Copy each line below in which the string "main" occurs.

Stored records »
=== Begin Enclosure ===

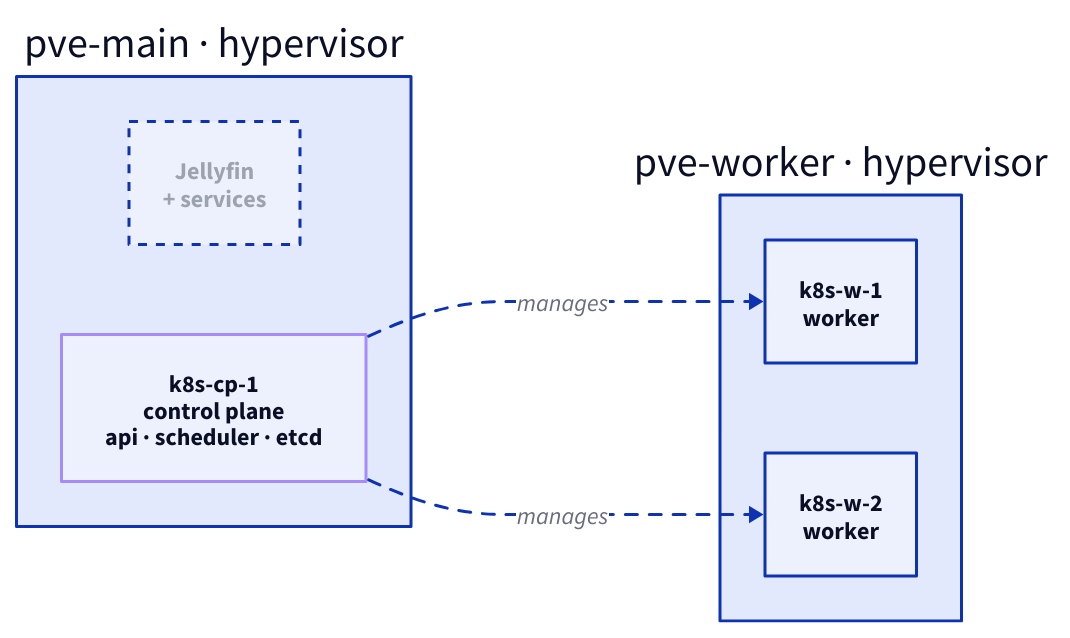
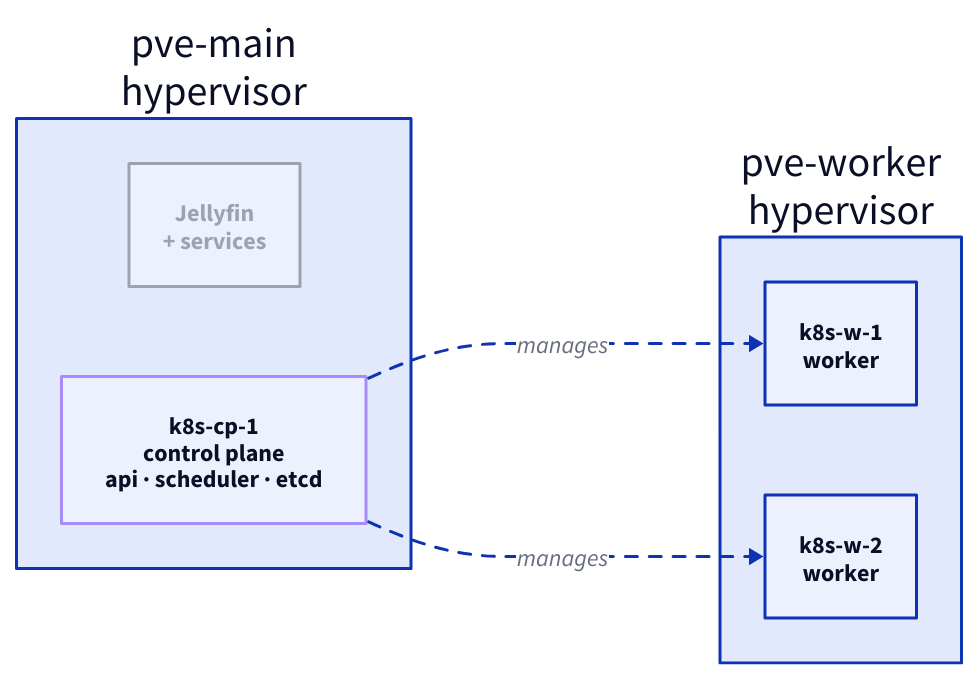
The first of 4 diagrams in courses/proxmox-k8s-homelab-go.md (michael-duren/rubber-duck), drawn with D2 before and after one commit. The commit also changed other lines of this file and 29 other files, not shown here.

````diff
--- a/courses/proxmox-k8s-homelab-go.md
+++ b/courses/proxmox-k8s-homelab-go.md
@@ -65,22 +65,22 @@
 ```d2
 direction: right
 
-main: "pve-main · hypervisor" {
+main: "pve-main\nhypervisor" {
   jelly: "Jellyfin\n+ services" {
-    style.stroke-dash: 3
+    style.stroke: "#9ca3af"
     style.font-color: "#9ca3af"
   }
   cp: "k8s-cp-1\ncontrol plane\napi · scheduler · etcd" {
     style.stroke: "#a78bfa"
     style.stroke-width: 2
   }
 }
 
-worker: "pve-worker · hypervisor" {
+worker: "pve-worker\nhypervisor" {
   w1: "k8s-w-1\nworker"
   w2: "k8s-w-2\nworker"
 }
 
 main.cp -> worker.w1: manages {style.stroke-dash: 4}
 main.cp -> worker.w2: manages {style.stroke-dash: 4}
 ```
````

=== End Enclosure ===

Solution to this task »
-main: "pve-main · hypervisor" {
+main: "pve-main\nhypervisor" {
 main.cp -> worker.w1: manages {style.stroke-dash: 4}
 main.cp -> worker.w2: manages {style.stroke-dash: 4}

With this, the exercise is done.